TO DO: From the following material, work out how many lines include the string "sheet"; respond with the number only.

EXCERPTED DATA:
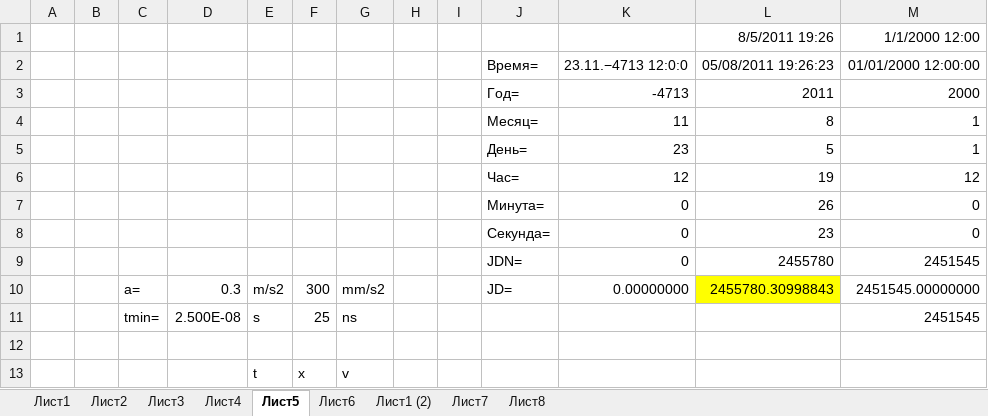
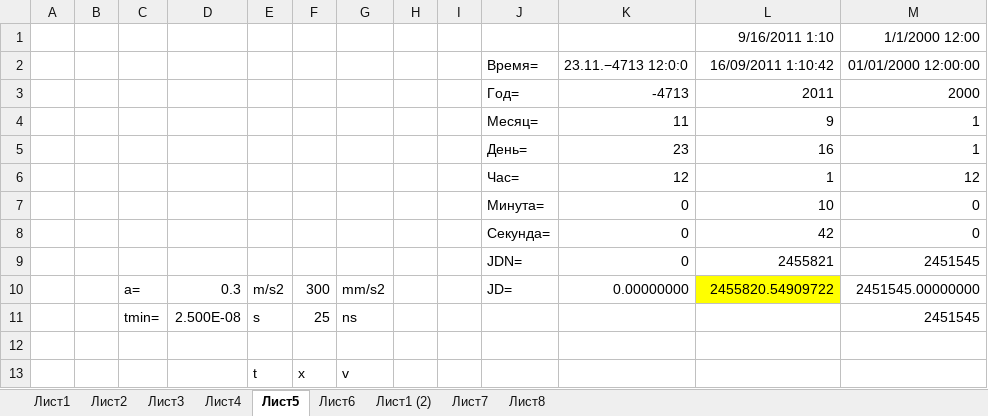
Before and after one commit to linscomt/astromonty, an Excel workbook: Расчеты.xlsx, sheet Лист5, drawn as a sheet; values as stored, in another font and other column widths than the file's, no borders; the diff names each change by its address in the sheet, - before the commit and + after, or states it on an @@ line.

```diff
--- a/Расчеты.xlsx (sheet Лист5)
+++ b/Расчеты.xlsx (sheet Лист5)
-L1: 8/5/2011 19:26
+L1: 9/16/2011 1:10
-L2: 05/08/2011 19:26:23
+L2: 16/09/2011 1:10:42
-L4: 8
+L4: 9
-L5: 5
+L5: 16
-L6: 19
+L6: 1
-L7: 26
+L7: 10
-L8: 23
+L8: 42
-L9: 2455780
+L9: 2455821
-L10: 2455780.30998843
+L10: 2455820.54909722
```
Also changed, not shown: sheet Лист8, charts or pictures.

EXERCISE ANSWER: 4